Ronald Madison, a 40-year-old mentally disabled man who lived at home with his mother, was shot by New Orleans police officers near the now-infamous Danziger Bridge, six days after Hurricane Katrina battered New Orleans. Ronald’s brother, Lance, said they were walking across the bridge when a group of teens came up behind them and began shooting. The police showed up and began firing at people on the bridge. Madison was hit in the back and reportedly stomped on while dying by former Sgt. Kenneth Bowen, who was sentenced to 40 years in prison Wednesday.
Along with Ronald Madison, James Brissette was a victim of the Danziger Bridge shooting for which five NOPD officers were sentenced to prison on Wednesday. (Aside from Madison and Brissette, four others were gravely wounded in the gunfire.) Speaking in court, Brissette’s mother mentioned that he was only 17 when he died and that “he never knew what hit him.”
Oscar Grant was in a BART transit station in San Francisco on Jan. 1, 2009, when he was shot in the back while laying face down. Dozens of witnesses said they saw the shooting, which was filmed on several cellphones. Johannes Mehserle, the BART officer who shot Grant, said it looked like Grant was going for a gun. Grant was unarmed. The district attorney filed murder charges, but Mehserle was convicted of involuntary manslaughter and served 11 months for the crime. Grant’s family filed a $25 million civil suit against six BART police officers who were present during the shooting.

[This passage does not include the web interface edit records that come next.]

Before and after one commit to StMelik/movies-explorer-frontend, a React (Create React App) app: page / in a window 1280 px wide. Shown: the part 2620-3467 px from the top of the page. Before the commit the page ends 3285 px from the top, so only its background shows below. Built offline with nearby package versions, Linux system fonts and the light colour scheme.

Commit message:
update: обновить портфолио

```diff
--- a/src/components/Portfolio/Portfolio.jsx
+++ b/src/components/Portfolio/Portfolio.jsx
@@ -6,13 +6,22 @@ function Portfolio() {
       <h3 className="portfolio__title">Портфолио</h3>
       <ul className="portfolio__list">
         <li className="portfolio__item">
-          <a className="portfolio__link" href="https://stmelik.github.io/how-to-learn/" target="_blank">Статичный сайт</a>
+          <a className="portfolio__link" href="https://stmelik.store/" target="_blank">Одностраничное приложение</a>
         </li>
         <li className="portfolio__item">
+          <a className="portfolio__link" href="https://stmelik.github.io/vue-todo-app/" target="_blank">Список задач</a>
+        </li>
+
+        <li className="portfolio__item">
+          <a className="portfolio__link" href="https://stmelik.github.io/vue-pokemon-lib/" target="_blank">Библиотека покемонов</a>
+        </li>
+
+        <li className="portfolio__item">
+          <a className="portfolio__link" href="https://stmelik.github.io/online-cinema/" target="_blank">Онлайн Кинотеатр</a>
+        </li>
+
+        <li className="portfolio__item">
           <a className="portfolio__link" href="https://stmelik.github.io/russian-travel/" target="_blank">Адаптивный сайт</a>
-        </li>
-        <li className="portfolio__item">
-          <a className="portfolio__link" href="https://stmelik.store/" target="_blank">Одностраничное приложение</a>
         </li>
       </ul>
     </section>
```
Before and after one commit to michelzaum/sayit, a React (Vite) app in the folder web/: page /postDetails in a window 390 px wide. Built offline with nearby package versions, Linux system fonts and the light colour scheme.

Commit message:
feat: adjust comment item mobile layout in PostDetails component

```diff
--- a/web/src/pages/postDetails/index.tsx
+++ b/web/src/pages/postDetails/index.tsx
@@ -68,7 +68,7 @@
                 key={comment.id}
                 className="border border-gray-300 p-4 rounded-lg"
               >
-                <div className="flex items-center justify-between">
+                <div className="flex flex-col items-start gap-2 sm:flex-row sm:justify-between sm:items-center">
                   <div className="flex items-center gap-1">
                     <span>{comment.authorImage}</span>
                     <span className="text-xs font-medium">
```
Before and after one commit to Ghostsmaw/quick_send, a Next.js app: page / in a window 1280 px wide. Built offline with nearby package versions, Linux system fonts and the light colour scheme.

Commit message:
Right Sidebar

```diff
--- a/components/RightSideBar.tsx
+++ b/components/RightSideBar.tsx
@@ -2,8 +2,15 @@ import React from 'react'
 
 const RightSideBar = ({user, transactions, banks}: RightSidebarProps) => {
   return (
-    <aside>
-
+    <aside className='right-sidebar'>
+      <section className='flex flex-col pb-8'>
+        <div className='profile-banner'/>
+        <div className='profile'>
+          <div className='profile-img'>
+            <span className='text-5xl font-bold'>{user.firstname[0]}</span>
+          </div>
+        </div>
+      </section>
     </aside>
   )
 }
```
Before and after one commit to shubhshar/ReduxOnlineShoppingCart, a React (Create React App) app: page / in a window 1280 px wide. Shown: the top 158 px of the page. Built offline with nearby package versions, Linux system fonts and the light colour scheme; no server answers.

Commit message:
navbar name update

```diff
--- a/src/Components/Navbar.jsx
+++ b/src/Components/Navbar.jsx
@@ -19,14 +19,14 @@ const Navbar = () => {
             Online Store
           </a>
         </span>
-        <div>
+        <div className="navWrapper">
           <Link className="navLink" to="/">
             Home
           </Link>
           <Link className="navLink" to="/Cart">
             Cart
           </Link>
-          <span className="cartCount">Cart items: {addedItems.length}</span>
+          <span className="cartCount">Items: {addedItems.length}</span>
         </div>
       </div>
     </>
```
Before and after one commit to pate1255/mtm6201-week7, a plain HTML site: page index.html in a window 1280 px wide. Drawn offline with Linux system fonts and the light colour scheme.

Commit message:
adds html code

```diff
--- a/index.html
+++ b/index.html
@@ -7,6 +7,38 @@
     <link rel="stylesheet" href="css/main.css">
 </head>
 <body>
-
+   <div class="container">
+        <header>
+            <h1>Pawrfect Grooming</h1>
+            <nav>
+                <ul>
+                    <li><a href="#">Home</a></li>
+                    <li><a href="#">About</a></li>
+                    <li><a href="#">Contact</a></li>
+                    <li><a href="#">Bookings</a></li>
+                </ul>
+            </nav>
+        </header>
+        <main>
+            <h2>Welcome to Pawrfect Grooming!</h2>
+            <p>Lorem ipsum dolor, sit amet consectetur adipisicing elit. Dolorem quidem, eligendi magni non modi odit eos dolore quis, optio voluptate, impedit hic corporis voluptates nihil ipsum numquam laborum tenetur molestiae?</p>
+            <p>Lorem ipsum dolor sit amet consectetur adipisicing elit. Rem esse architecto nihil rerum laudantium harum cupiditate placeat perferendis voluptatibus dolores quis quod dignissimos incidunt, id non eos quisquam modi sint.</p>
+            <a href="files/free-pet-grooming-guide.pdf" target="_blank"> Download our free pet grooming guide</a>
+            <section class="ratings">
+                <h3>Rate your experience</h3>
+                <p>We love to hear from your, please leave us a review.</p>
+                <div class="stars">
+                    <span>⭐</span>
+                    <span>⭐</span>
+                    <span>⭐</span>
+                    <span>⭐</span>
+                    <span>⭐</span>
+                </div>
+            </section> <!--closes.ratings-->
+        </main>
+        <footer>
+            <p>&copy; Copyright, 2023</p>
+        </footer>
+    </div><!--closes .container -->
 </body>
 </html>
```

Hit by 19 bullets, Amadou Diallo died in the doorway of his apartment building in New York City on Feb. 5, 1999. Diallo was a 22-year-old West African immigrant whose death became a symbol of police brutality. Four plain-clothes police officers approached Diallo at his apartment because they thought he might be the suspect in a rape case. When Diallo reached for his wallet, the officers said they thought he was reaching for a gun and fired 41 shots at the unarmed street peddler. The officers were acquitted of second-degree murder charges.
The morning before his wedding, Sean Bell died in a hail of bullets in Queens, New York. Bell was out with friends for his bachelor party, and police suspected one of them had a gun. Bell and his buddies were driving out of a parking lot, when Detective Gescard F. Isnora reportedly ordered them to stop. Bell instead accelerated and crashed into a police minivan. Isnora thought he saw one of Bell’s friends reach for a gun and the team opened fire, blasting 50 bullets at the car. Bell was killed, while his two friends survived. Isnora and two other detectives were acquitted in a criminal trial in 2008, although Isnora was kicked off the force in March 2012.
- killer cop who fatally shot unarmed black male in the back gets his job back (innerstandingisness.wordpress.com)